On March 18, the Governor of New Jersey signed a bill making his state just the second to require that certain businesses accept cash as a form of payment. DWT has previously detailed this bill, as well as pending legislation in a number of American cities that would likewise require retailers to accept cash. Since our previous post, Philadelphia has become the first major U.S. city to protect cash payments by law. Despite this growing trend, however, not all cities appear to be poised to pass such legislation.

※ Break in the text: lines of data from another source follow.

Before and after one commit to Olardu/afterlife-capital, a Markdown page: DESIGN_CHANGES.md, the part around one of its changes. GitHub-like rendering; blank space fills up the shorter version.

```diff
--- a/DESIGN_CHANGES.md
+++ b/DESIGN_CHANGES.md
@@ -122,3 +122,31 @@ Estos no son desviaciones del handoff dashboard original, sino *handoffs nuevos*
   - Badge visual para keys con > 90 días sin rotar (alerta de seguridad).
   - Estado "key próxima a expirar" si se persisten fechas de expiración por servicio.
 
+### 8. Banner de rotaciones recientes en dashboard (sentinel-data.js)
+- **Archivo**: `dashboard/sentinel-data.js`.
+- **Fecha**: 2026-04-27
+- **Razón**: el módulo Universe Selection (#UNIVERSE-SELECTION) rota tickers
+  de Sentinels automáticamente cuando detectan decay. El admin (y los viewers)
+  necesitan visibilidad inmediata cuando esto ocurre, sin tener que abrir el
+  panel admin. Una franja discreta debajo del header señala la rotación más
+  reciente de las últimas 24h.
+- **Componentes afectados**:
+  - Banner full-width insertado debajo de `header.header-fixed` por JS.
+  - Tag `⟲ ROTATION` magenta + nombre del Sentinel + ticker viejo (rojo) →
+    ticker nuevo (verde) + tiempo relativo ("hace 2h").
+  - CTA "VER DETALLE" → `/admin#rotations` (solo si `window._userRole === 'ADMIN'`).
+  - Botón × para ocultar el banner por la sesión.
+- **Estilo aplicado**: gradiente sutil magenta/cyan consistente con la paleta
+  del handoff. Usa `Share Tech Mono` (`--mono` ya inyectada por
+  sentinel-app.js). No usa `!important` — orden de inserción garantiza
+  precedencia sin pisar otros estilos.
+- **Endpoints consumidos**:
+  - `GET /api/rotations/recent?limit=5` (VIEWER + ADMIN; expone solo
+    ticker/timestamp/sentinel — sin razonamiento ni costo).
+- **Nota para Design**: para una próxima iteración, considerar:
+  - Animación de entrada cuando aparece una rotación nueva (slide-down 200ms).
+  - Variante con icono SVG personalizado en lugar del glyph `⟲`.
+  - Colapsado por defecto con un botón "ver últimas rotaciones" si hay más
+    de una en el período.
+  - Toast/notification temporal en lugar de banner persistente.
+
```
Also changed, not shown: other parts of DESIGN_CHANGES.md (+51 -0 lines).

Philadelphia’s new law includes some slight deviations from New Jersey’s model. For example, retailers selling to customers through a membership model like Costco do not fall within the scope of the legislation. Additionally, retailers where credit card holds are required for incidentals, such as rental-car companies and hotels, will not be required to accept cash (ironically, a 1984 Pennsylvania law was passed to protect unbanked consumers from this very practice – the Cash Consumer Protection Act reads, “it shall be unlawful for any person to refuse to rent or sell property or services to any individual for the reason that the individual does not possess a credit card”). To the benefit of several large e-commerce retailers, Philadelphia’s law also exempts “transactions at retail stores selling consumer goods exclusively through a membership model that requires payment by means of an affiliated mobile device application.”

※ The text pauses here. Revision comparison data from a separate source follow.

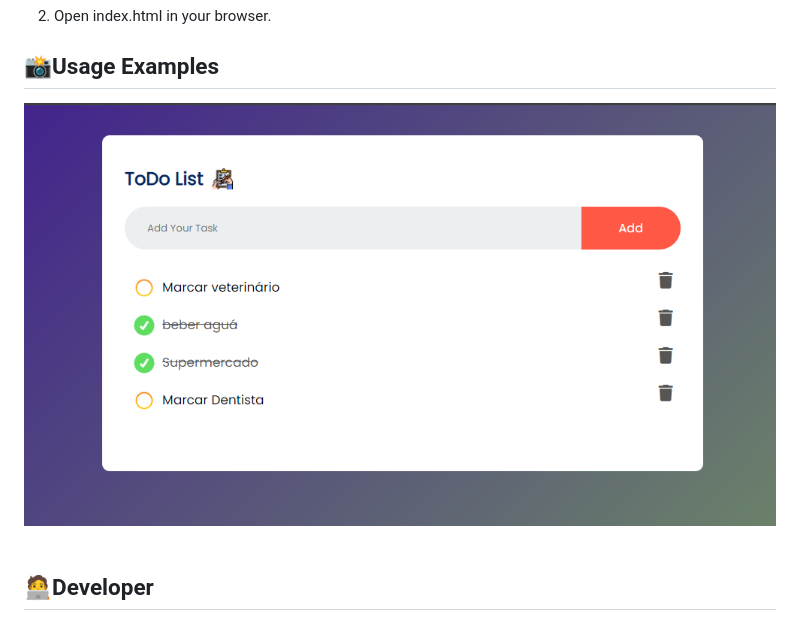
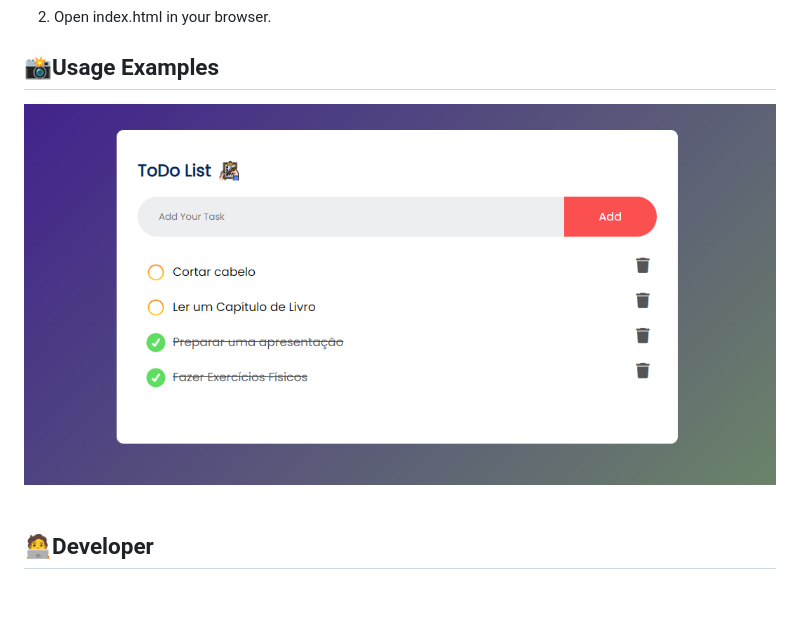
Before and after one commit to ANNEBORTOLI/puc-sprint1-frontend, a Markdown page: README.md, the part around the change. GitHub-like rendering; pictures changed too: public/front.png (added); blank space fills up the shorter version.

Commit message:
:memo: add layput picture to readme

```diff
--- a/README.md
+++ b/README.md
@@ -49,7 +49,7 @@ To use the To-Do List Web App, simply open the index.html file in your preferred
 ## :camera_flash:Usage Examples
 
 <div align="center">
-  <img src="public/index.png">
+  <img src="public/front.png">
 </div>
 <br>
 
```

Disregarding the national swing toward mandatory cash acceptance, as of March 10, the Mercedes Benz Stadium located in Atlanta only accepts credit cards, debit cards, and mobile payments. To address the significant concern of serving the unbanked and underbanked (a dominant argument of supporters of requiring cash acceptance), the stadium will have approximately ten machines that will exchange cash for a prepaid debit card. Similarly, Tropicana Field located in Tampa Bay has announced that it will become a cash free stadium as of the beginning of the Major League Baseball season this spring. Tropicana Field plans to allow patrons to exchange cash at various retails locations in the stadium and through roaming gift-card vendors. These large venues’ rollouts of cashless policies, while still attempting to accommodate those who prefer to use cash or who do not have access to credit or debit cards, are suggestive that these cities will not be introducing legislation in the near future that requires the acceptance of cash.

The above being said, Philadelphia and New Jersey passed such legislation despite concern from influential retailers, and New York City is actively considering legislation despite many significant and popular restaurants in the city that have gone cashless (many restaurants in the Danny Meyer/Union Square Hospitality Group portfolio, and the restaurants Sweetgreen, Dig Inn, Dos Toros, and Tender Greens, to name a few). Additionally, a number of chambers of commerce, retail federations, and even governmental officials have expressed concern about the budding mandatory cash acceptance trend. While the mayor’s office in Philadelphia pointed to poverty levels in the city as reason to sign the bill, a senior official in Philadelphia’s commerce department, lamenting the cashless ban, told the Wall Street Journal that “[m]odernization is going to happen with or without Philadelphia, and we want to be part of it.”

DWT will continue to monitor developments in this space with regard to ongoing legislative activities and industry trends, including the use of kiosks and machines to exchange cash for prepaid cards at athletic venues or otherwise.